Data extracted from a collection
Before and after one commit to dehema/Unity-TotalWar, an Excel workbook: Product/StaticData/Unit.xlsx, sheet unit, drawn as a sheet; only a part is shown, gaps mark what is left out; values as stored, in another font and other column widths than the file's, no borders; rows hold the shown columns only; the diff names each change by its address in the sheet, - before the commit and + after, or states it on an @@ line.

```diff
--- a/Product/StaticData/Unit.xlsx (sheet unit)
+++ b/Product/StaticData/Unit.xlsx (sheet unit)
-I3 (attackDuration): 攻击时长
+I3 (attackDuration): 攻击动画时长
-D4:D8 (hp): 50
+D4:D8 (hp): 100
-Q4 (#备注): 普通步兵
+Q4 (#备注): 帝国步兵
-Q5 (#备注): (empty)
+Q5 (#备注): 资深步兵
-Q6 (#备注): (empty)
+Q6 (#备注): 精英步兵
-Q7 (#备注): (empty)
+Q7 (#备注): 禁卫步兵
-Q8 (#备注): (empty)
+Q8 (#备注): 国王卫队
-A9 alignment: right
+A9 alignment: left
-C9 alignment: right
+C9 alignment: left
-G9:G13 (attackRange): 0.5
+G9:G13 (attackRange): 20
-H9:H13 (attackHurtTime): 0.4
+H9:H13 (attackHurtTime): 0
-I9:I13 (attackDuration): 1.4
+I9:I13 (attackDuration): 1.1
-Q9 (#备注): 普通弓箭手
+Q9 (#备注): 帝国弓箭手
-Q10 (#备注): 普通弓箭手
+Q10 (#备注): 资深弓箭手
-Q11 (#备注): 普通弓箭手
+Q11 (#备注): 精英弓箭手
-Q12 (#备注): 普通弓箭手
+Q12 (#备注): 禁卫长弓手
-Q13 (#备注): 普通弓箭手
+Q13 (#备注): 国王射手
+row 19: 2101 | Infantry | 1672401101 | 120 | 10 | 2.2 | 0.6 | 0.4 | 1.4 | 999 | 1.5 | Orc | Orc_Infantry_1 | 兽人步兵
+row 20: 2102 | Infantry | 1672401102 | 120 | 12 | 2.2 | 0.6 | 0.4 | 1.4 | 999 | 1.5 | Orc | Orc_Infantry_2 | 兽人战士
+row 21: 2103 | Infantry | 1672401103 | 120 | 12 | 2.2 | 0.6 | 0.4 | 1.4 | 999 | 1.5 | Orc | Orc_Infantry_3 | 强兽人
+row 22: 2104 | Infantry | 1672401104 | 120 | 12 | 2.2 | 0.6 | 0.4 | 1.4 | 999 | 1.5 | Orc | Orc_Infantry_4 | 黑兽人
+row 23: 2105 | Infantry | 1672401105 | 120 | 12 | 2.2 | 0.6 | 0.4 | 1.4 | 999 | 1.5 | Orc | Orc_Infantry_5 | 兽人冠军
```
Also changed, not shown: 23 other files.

...

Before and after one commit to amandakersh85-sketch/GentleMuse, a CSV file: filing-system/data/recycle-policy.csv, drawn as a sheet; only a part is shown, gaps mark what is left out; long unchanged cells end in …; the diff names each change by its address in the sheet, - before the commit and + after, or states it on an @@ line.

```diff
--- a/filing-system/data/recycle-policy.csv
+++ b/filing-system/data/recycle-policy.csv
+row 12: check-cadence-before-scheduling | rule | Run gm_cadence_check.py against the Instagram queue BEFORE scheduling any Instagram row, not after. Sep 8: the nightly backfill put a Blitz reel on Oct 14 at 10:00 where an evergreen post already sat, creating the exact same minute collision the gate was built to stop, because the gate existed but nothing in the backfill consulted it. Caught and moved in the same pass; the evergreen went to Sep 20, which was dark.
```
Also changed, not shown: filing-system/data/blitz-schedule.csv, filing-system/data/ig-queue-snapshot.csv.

> **To do**: Find the lines in the data that hold the word "alignment". Reply with how many there are and nothing more.

> **Result of the exercise**: 4